Gallow God has channeled the gods of early doom metal and heavy metal with The Veneration of Serpents, their debut full-length release. It reminds us that heavy metal contains the word ‘heavy’: slow, weighty, held-down.
The album reminds me of Reverend Bizarre at times, even with the vocal styling. There are definitely influences from earlier forms of doom, such as Pentagram, Saint Vitus, and Candlemass (to name some commonly known bands). It is these styles that the band seems to salute, while creating their own path through the darkness.
The music is slow to mid-paced, but never falls to a crawling speed. The emphasis seems to be on the slower heavy metal feel over a more extreme funereal feel. But the songs are woefully melancholic, never picking up to a lively pace.

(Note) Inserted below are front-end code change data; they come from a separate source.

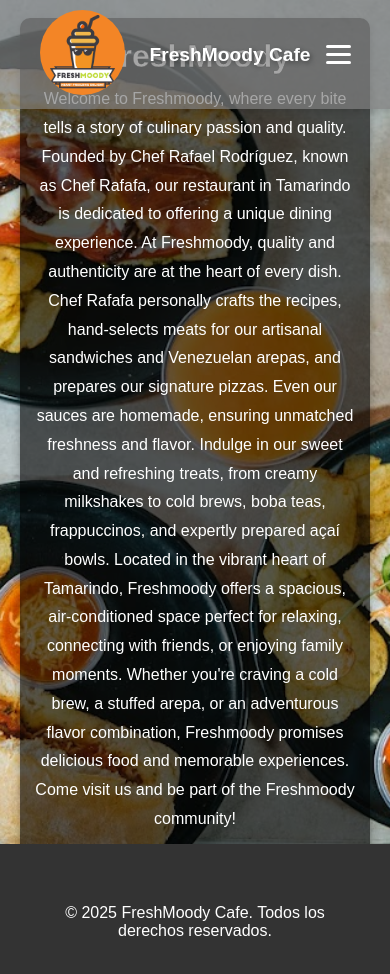
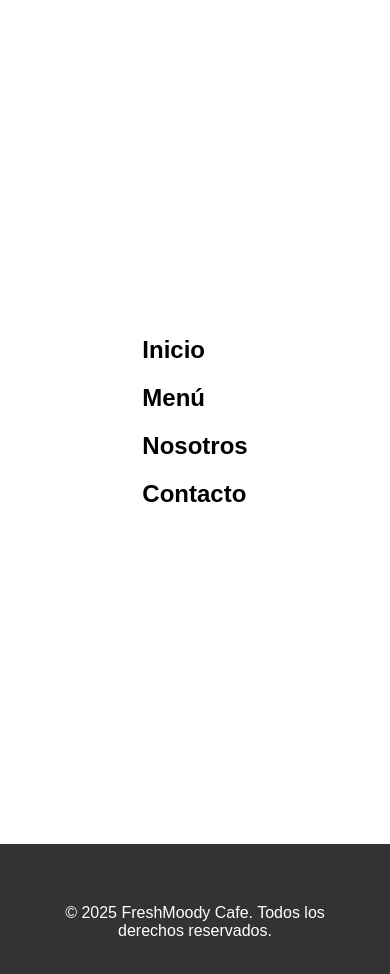
Before and after one commit to MrDiegoRobot/FreshMoody, a plain HTML site: page aboutus.html in a window 390 px wide. Both pictures are taken after a click on the element 338 px from the left and 54 px from the top of the page. Drawn offline with Linux system fonts and the light colour scheme.

Commit message:
Update aboutus.html

```diff
--- a/aboutus.html
+++ b/aboutus.html
@@ -81,6 +81,12 @@
             <p>&copy; 2025 FreshMoody Cafe. Todos los derechos reservados.</p>
         </div>
     </footer>
+      <script>
+        function toggleMenu() {
+            const navMenu = document.querySelector('.nav-menu');
+            navMenu.classList.toggle('active');
+        }
+    </script>
 
 </body>
 
```
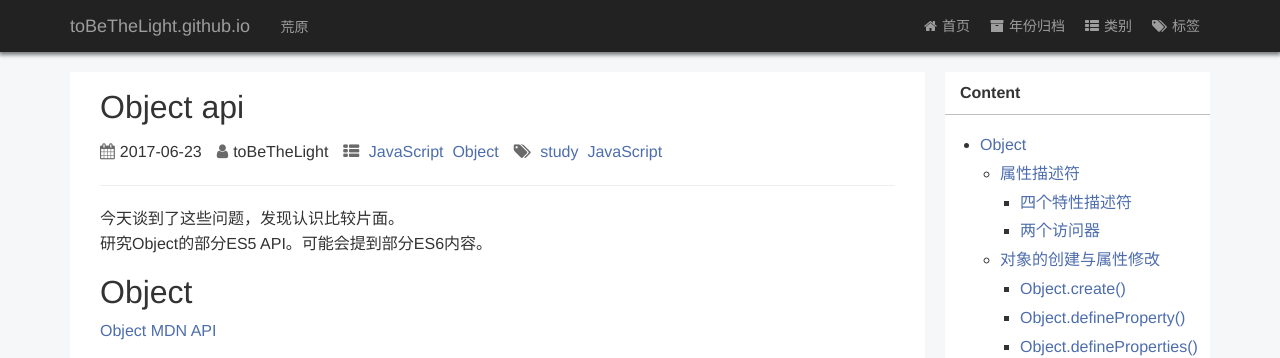
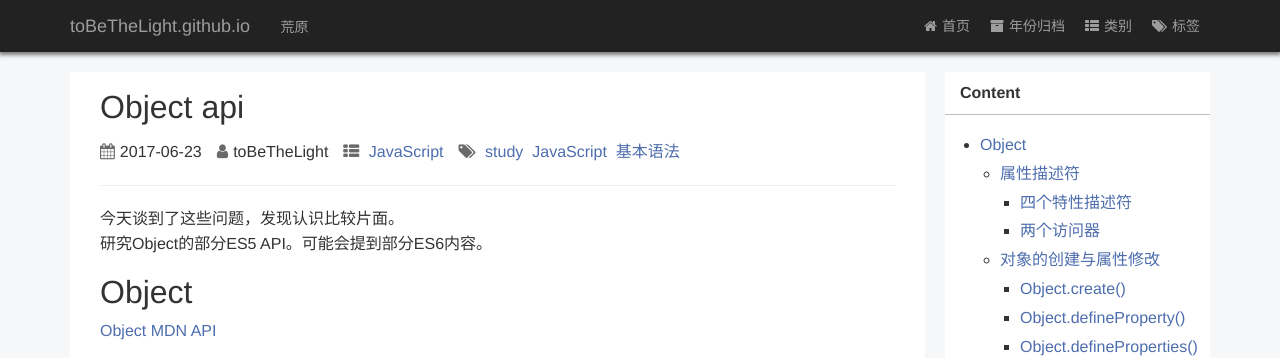
Before and after one commit to toBeTheLight/toBeTheLight.github.io, a Jekyll site: the page built from _posts/2017-06-23-Object api.md, in a window 1280 px wide and 900 px high. Shown: the top 358 px of the window. Built offline with Jekyll 4.4.1, drawn with Linux system fonts in a browser that asks for light colours; a style sheet for code colours, icons or effects is not loaded.

Commit message:
chore: tags

```diff
--- a/_posts/2017-06-23-Object api.md
+++ b/_posts/2017-06-23-Object api.md
@@ -1,8 +1,8 @@
 ---
 layout: post
 title:  "Object api"
-categories: JavaScript Object
-tags:  study JavaScript
+categories: JavaScript
+tags:  study JavaScript 基本语法
 author: toBeTheLight
 ---
 
```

This is a stripped-down type of doom, which many bands have moved away from, opting for more ‘extreme’ music, but many fans miss the traditional feel; this is probably why it seems to be coming back with force. The production on the album does not sound dated, however, and it has a full sound.
“The Circle” (track 1) sets the mood for the rest of the album, and this is then experimented with until the end. You get what you paid for with The Veneration of Serpents, which I think is good, and the music is never tiring.
“Waters of Death, Thy Hands will not Cleanse” (track 2, and what a terrific title!) seems as though it’s going to be a faster, more up-beat song, after a brief introduction. But I think this is just Gallow God’s way of showing that they still love the more rockin’ ways of heavy metal. The song soon breaks down into an appropriately watery, forlorn, half-time part.
The album even features a cover of “Scarborough Fair” (track 6), the old trad’ folk staple. While not doing anything to harm the essence of the tune as it’s commonly known, they have turned it into a metal ballad. It’s energetic but true to the feeling of how I imagine it might have oringally been played. This is a nice cover that respects the old song.
“A Misers Land” (track 7) captures the spirit of this whole style brilliantly. There is an (understated) attitude there, but the song is also draining — the perfect combination of elements for this type of straight doom.
No matter how doomy some parts are, Gallow God never forgets the core of metal: rock. And they never forget to be heavy. This album is not brutal, nor is does it seem to drag (as far as this genre goes, that is); it’s a solid piece of doom with prominent traditional influences.
The vocals on The Veneration of Serpents are cleanly sung; they’re strong, deep, and just shattered enough to suit the austere atmosphere of the songs, but never restort to sounding whiney. Combined with the sky-punching, meandering riffs, clean guitar harmonies and hypnotising drums, the parts of this band add up to one hell-bound doom act.
I’ve truly enjoyed this band since I first came across them. They’re the not balls-to-the wall, jump-off-your-couch sort of band by any means, and they aren’t playing the kind of thing you groove out to. They play — doom. And they play it very well.
- Dan Tibbals – Vocals, Guitar
- Ricardo Veronese – Guitar
- Mitch Barrett – Bass
- Chris Takka – Drums
Written by Michael Kaltenbrunner